25.5.2022: The Ridden Horse Pain Ethogram – Research and Development

Pain Has Many Manifestations

There are lots of ways that a horse can try to tell you he’s in pain, and lameness is just one of them. Also, pain affects many different areas, and there are many things that can affect pain. As a population, we are not great at recognising pain or lameness in our horses, and we need to make better use of the available knowledge and technology. The age, weight and type of work your horse is doing can all be risk factors for lameness, as can the surface of the arena you work him in. There is a relationship between the function of the leg and the function of the back. The horse and rider are affected by the saddle, the bridle and the bit. If your saddle slips to one side, that may well be due to hind limb lameness.

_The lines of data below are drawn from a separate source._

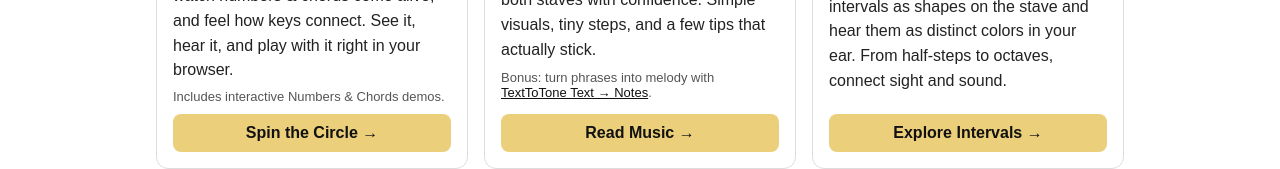
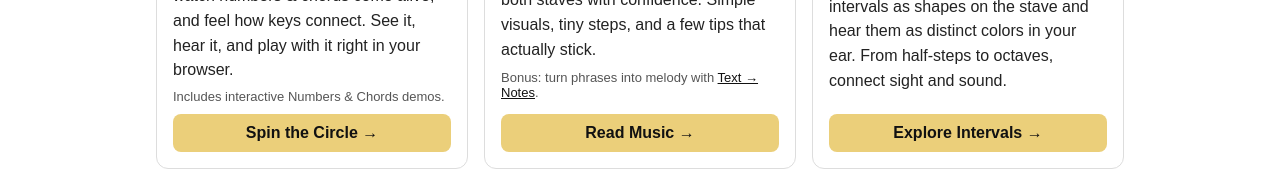
Before and after one commit to andreyeremichev/pianotrainer, a Next.js app: page /learn in a window 1280 px wide. Shown: the part 317-486 px from the top of the page. Built offline with nearby package versions, Linux system fonts and the light colour scheme; a web font is replaced by a local one.

Commit message:
chore: update text content in site and Learn pages

```diff
--- a/app/(site)/learn/page.tsx
+++ b/app/(site)/learn/page.tsx
@@ -170,7 +170,7 @@ export default function LearnHubPage() {
           <div className="meta">
             Bonus: turn phrases into melody with{" "}
             <Link href="/learn/text-to-tone-chaos" className="cta--ghost" aria-label="Open Words to Notes">
-              TextToTone Text → Notes
+              Text → Notes
             </Link>
             .
           </div>
```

There is much more that we can learn about how to lessen the risk of injury in the ridden horse.

Dyson, Sue. (2017). Equine performance and equitation science: Clinical issues. Applied Animal Behaviour Science. 190. 10.1016/j.applanim.2017.03.001

You can access this article here.


The quality of equine performance can be influenced by pain, whether or not that results in overt lameness. Recognition of low-grade lameness is challenging, but with careful observation there are many clues which veterinarians, riders and trainers should recognise. Riders and trainers are frequently unable or unwilling to recognise lameness or other behavioural changes that are a manifestation of pain. Work discipline, body size and conformation may be risk factors for lameness. Work surfaces may also have a role. There is an integral relationship between limb and thoracolumbosacral function. There is also an interaction between the rider and thoracolumbosacral function and health. The saddle is an interface between the rider and the horse and saddle-fit for both horse and rider is crucial for optimal thoracolumbar health and function. The tendency of a saddle to persistently slip to one side is most commonly secondary to hind limb lameness. The rider communicates with the horse via the reins and the bit. The design of the bit, its position and size influence oral comfort. Training aids such as draw reins or a Pessoa Training Aid, appropriately used may improve hind limb propulsion. However, there are still wide gaps in our knowledge about strategies to minimise the risks of injuries to the ridden horse, and a need for further research making use of technological advances in the fields of equine biomechanics with the results applied in equitation science.

Dr Sue Dyson and I are in the process of writing a book for horse owners and riders on how to understand and use the Ridden Horse Pain Ethogram with your own horse. The book will be published by J A Allen, and available sometime In 2023. Sign up to my newsletter at for updates.

In the meantime, you will find my blog on how to use the RHpE with your own horse here. You can learn more about the Ridden Horse Pain Ethogram through listening to Dr Sue Dyson explaining here it on the Equine Veterinary Education, where you can also listen to her discussing many of the other studies that she has been involved in. You can also take an online course with Equitopia.

© Sue Palmer, The Horse Physio 2021

Treating your horse with care, connection, curiosity and compassion

May 25, 2022
Sue Palmer